The principal woodwind instruments of the modern symphony orchestra are the FLUTE, CLARINET, OBOE, and BASSOON. Each of these instruments is the head of a family, or section. The flute family includes the flute and piccolo; the clarinet family includes the clarinet, bass clarinet, and E-flat clarinet; the oboe family includes the oboe and English horn; and the bassoon family includes the bassoon and contrabassoon. The saxophone is also considered a woodwind instrument.
A woodwind instrument is essentially a long tube, or pipe. In order for the instrument to sound, something must make the column of air inside the tube vibrate. The members of the clarinet, oboe, and bassoon families depend on reeds to set the air column vibrating; the player's breath makes the reed itself vibrate. The clarinet uses a single reed, which vibrates against the mouthpiece in which it's set, and the oboe and bassoon both use a double reed, whose split ends vibrate against each other between the player's lips. The members of the flute family are the only woodwind instruments that are not reed instruments. The mouthpiece of a flute is just an oval-shaped hole cut into the side of the instrument near one end. The player blows across (not into) the hole, and the stream of breath strikes the sharp, far edge of the hole, setting up localized air vibrations. These localized vibrations are what set the air column in the instrument vibrating. The same principle applies when blowing across the opening of a bottle to produce a sound.

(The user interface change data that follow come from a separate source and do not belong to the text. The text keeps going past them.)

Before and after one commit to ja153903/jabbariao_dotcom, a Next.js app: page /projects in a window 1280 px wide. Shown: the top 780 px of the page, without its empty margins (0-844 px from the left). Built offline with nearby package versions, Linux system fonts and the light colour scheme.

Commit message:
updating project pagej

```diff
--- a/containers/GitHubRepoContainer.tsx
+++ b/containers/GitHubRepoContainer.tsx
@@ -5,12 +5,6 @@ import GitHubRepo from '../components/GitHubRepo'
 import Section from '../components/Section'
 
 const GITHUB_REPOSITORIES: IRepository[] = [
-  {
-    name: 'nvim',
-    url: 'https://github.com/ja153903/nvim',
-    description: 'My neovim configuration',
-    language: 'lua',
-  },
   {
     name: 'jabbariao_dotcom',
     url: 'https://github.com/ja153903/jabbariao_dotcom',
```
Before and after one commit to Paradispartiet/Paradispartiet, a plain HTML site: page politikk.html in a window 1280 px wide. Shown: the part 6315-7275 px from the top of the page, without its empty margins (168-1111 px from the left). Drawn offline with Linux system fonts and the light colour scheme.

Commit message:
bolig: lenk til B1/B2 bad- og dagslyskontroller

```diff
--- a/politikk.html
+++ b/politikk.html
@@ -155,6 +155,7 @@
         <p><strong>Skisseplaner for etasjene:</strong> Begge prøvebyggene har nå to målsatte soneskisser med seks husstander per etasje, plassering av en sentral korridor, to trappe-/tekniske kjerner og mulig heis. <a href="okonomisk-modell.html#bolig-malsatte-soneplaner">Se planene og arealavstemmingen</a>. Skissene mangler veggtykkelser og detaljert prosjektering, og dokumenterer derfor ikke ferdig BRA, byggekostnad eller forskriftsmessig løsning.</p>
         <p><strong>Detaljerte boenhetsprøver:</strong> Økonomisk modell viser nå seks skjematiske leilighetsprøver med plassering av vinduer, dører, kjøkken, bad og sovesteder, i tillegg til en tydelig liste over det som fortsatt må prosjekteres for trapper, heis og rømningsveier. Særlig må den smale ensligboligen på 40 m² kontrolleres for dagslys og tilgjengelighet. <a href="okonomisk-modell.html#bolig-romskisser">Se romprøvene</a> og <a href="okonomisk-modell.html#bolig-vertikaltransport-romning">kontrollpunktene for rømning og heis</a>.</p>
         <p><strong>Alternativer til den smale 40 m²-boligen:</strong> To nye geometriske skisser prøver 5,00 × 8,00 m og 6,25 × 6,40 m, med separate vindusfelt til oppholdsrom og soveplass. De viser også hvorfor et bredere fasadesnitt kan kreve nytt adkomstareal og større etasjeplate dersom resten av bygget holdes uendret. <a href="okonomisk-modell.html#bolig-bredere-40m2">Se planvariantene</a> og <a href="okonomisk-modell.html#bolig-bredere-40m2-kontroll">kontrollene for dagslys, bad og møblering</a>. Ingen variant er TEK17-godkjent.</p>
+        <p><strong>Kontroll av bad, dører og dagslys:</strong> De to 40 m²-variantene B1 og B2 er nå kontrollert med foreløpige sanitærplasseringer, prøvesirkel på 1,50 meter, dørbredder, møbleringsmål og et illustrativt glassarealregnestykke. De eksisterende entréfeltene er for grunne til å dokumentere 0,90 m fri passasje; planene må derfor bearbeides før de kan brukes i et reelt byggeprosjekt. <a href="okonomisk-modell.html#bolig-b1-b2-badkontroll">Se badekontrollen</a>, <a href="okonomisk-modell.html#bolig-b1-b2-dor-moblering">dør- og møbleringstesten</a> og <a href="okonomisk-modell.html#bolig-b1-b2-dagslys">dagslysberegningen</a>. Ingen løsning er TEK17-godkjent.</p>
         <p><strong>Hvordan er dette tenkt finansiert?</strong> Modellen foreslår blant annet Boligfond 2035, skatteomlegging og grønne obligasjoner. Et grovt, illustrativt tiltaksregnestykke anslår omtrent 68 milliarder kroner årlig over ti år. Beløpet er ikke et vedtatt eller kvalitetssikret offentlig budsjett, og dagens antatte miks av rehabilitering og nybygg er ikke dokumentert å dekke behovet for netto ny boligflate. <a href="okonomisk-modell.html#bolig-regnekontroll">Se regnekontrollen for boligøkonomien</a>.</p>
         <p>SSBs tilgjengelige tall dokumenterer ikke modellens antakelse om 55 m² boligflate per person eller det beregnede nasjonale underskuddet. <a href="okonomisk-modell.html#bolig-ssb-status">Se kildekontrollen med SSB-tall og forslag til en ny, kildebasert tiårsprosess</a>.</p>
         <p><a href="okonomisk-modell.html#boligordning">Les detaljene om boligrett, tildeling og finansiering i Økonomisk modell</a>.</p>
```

The modern OBOE most likely originated in France during the 1600s. The word oboe, which is the instrument's name in both English and Italian, comes from the French name, hautbois (pronounced “oh-bwah”), meaning “high wood,”, or “loud wood.” Early English versions included hautboy, howboie, hoyboye, and hoboy. The double-reed forerunner of the oboe was an instrument called the “shawm.”
If the oboe is the soprano and the English born is the alto or tenor, the BASSOON is the bass of the double-reed family. It consists of a long wooden tube constructed with a tight bend so that it doubles back on itself, forming two parallel columns. If it weren't doubled, it would extend to a length of about eight and a half feet and would be impossible to play. The reed isn't inserted directly in the instrument, as on the oboe, but fits on the end of a long, curved metal tube called the crook, or bocal. (The English horn also uses a bocal, but a much shorter one.)
The CLARINET was the last of the principal woodwind instruments to join the orchestra. The modern clarinet evolved from earlier forms in the early 1700s — later than the oboe, bassoon, and flute — and it wasn't until quite late in the century that orchestral composers included it in their scores with any regularity. Of Mozart's forty-one symphonies, for example, only four, Nos. 31 (1778), 35 (1782), 39 (1788), and 40 (1788), include parts for clarinet. All of Beethoven's symphonies, on the other hand, call for a pair of clarinets: by 1800, the clarinet was in the orchestra to stay.
The SAXOPHONE was invented by the Belgian instrument maker Adolphe Sax (1814–1894) in about 1840. It uses a clarinet-style mouthpiece with a single reed and is generally considered a woodwind instrument, but it's made of brass. It comes in a variety of sizes, the most common of which are the soprano saxophone, alto saxophone, and tenor saxophone. Sax originally intended the instrument for use in military bands, and it became well known in the United States starting in the late 1800s largely through the efforts of the bandmaster John Philip Sousa (1854–1932). Its importance as a jazz instrument dates from the 1920s.Taken from Chicago Symphony Orchestra's website.